[Structured diff data]
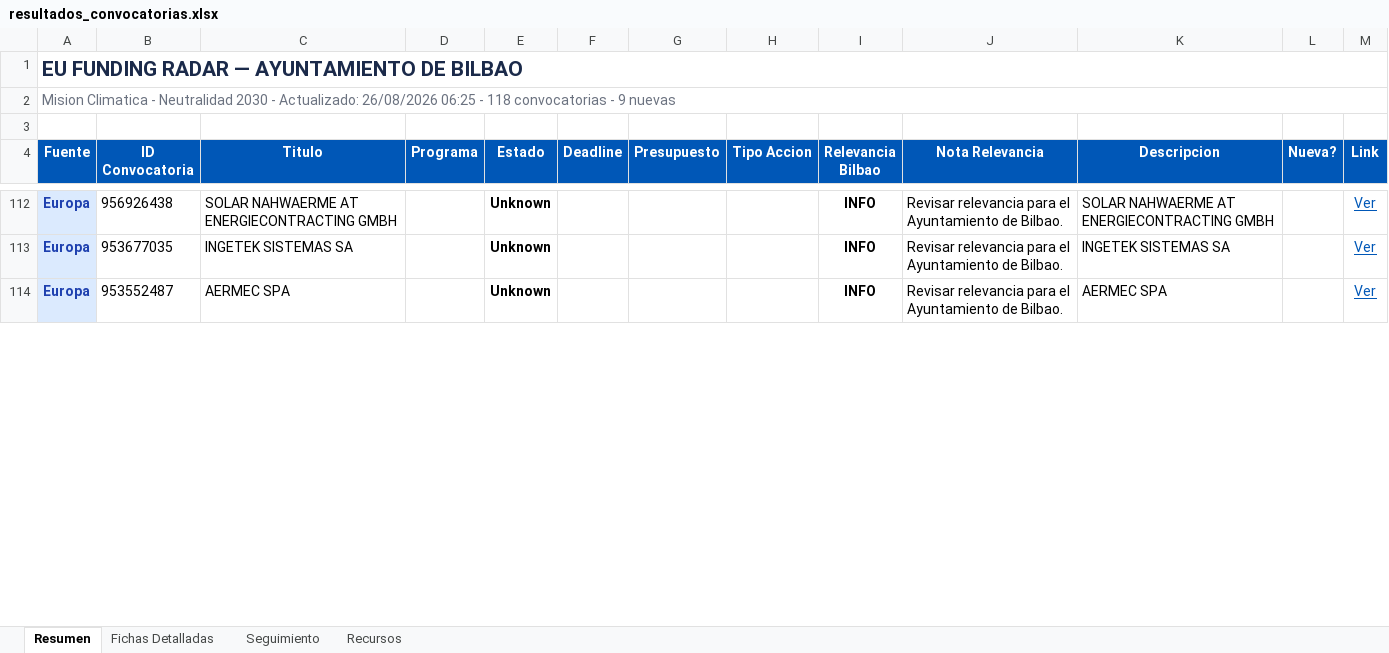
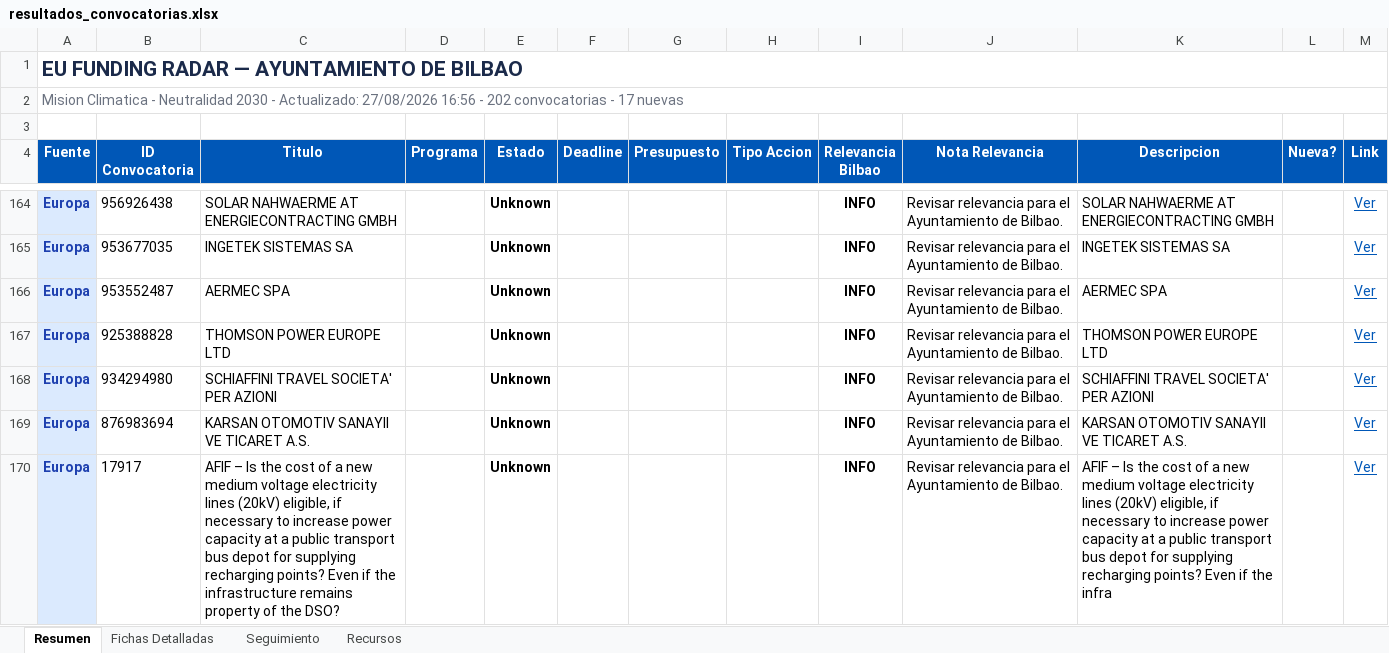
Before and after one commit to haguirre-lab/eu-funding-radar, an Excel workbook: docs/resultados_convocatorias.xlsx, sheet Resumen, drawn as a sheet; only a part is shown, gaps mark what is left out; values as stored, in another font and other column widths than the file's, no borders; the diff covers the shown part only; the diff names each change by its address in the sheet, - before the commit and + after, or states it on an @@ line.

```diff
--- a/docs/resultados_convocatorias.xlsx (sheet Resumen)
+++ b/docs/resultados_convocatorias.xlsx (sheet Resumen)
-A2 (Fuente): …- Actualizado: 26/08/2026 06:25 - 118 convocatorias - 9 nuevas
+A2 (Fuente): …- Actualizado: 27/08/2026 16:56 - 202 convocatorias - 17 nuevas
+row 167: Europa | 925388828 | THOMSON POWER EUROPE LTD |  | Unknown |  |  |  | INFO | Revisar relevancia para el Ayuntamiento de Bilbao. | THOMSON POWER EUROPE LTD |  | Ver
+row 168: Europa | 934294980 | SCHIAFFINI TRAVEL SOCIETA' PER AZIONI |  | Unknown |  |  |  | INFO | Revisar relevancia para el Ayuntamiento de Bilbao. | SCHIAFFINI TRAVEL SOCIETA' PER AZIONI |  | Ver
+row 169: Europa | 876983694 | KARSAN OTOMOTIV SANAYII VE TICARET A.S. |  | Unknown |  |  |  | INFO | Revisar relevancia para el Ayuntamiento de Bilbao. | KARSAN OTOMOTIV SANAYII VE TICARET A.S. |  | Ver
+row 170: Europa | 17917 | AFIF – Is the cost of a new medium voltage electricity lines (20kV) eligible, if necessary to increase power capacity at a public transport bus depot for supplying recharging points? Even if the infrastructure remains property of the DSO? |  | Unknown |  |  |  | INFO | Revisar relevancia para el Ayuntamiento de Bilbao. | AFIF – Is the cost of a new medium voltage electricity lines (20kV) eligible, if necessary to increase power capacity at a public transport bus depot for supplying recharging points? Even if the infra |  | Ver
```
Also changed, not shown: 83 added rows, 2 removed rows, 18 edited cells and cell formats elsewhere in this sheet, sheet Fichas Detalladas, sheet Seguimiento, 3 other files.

--

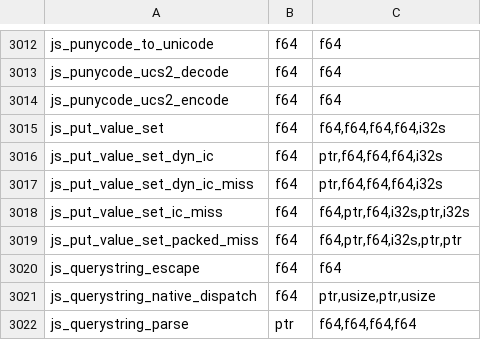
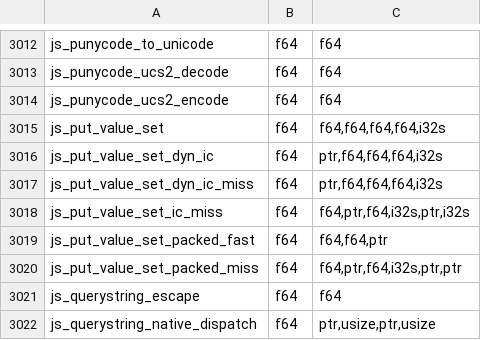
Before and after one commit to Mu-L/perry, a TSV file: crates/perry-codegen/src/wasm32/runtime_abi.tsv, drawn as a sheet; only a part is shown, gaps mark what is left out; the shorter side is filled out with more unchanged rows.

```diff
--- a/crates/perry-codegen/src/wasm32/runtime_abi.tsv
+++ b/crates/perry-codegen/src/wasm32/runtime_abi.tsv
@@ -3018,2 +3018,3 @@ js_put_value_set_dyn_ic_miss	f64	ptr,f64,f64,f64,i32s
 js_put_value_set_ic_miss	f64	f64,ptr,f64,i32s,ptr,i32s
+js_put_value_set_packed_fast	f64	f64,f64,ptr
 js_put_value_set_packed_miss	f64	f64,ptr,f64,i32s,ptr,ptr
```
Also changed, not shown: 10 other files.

==

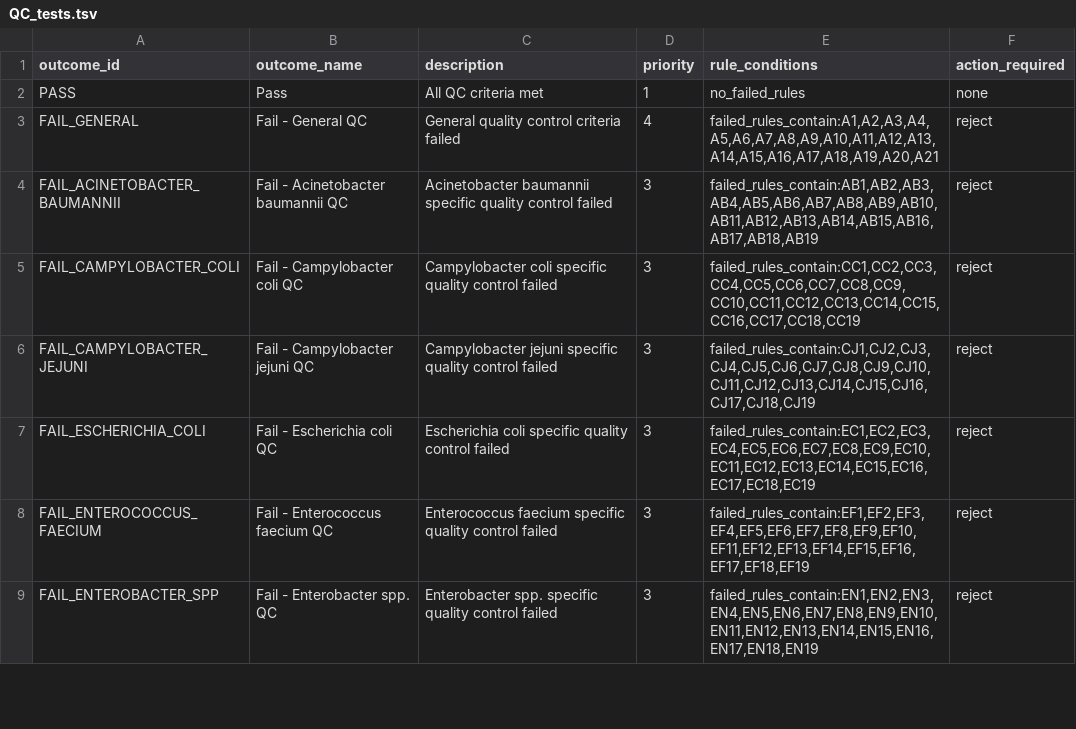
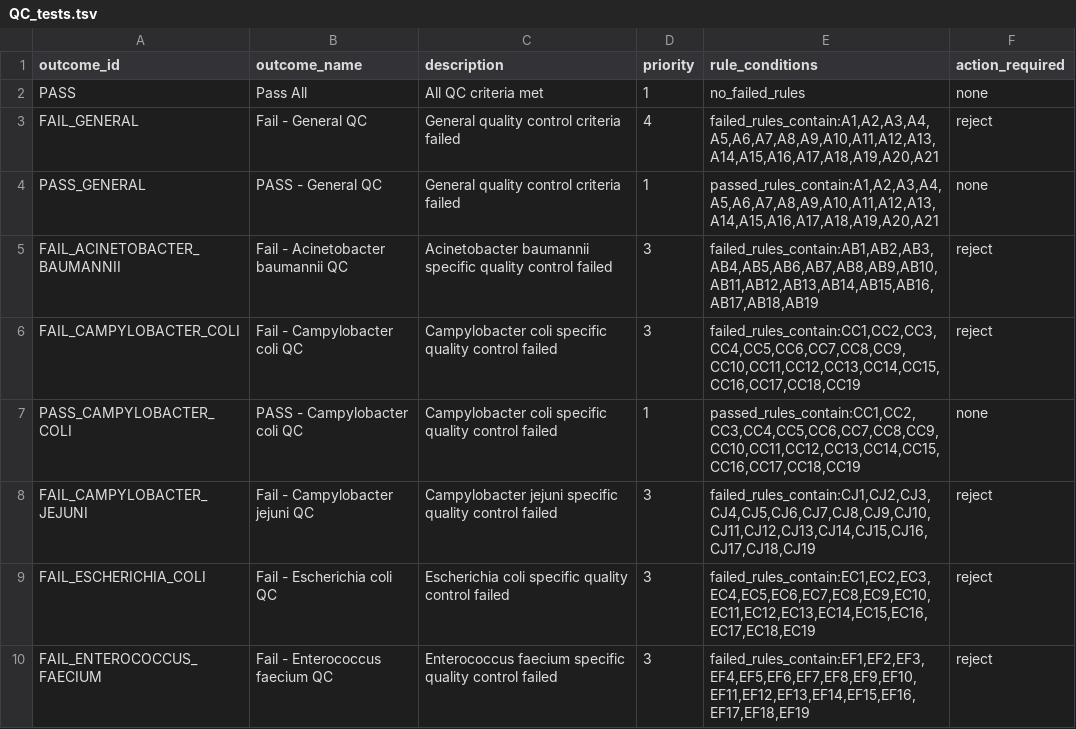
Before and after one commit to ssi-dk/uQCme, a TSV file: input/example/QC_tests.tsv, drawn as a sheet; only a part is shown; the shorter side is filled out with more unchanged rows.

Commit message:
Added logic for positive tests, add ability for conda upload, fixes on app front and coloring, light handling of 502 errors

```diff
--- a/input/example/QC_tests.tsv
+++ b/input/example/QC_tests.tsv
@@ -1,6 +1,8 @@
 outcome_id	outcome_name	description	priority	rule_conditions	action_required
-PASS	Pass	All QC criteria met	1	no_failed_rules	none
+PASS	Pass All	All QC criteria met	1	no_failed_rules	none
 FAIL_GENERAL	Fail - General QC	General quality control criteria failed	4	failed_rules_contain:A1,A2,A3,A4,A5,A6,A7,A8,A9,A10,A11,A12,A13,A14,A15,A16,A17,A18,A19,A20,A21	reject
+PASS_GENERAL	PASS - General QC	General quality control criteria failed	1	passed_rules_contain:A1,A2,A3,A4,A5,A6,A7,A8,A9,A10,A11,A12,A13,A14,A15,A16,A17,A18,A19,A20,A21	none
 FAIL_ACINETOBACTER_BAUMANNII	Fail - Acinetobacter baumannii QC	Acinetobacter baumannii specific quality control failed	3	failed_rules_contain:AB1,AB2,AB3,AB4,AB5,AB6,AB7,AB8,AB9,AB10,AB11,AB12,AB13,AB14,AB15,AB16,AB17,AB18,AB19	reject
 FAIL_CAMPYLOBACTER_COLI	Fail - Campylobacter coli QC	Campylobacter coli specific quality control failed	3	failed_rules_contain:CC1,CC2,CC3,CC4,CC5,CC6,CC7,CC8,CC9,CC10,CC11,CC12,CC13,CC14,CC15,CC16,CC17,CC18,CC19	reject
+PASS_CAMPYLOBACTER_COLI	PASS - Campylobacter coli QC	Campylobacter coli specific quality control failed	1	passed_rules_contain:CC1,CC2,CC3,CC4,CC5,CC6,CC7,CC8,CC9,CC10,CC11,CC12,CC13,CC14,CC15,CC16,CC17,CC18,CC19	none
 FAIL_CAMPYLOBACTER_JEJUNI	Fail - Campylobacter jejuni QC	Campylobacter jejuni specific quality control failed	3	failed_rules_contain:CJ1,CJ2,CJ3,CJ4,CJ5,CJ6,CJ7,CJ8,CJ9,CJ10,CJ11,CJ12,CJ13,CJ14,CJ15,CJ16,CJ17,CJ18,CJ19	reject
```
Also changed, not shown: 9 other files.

Your objective. Where does the string "files" appear in the records above? Show every line that holds it.

Exercise solution.
Also changed, not shown: 83 added rows, 2 removed rows, 18 edited cells and cell formats elsewhere in this sheet, sheet Fichas Detalladas, sheet Seguimiento, 3 other files.
Also changed, not shown: 10 other files.
Also changed, not shown: 9 other files.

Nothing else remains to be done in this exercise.